Only lines containing "research" belong in the answer, each copied from the entries below.

→ **Records from a data source**:
• • • •

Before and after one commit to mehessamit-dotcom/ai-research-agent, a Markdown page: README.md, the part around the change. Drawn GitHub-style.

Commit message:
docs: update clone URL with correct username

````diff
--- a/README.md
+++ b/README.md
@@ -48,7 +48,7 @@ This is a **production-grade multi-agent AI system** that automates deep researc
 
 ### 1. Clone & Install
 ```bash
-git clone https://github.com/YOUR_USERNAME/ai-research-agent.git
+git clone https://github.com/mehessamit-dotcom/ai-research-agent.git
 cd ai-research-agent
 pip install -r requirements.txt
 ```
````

• • • •

→ **Task answer**:
Before and after one commit to mehessamit-dotcom/ai-research-agent, a Markdown page: README.md, the part around the change. Drawn GitHub-style.
-git clone https://github.com/YOUR_USERNAME/ai-research-agent.git
+git clone https://github.com/mehessamit-dotcom/ai-research-agent.git
 cd ai-research-agent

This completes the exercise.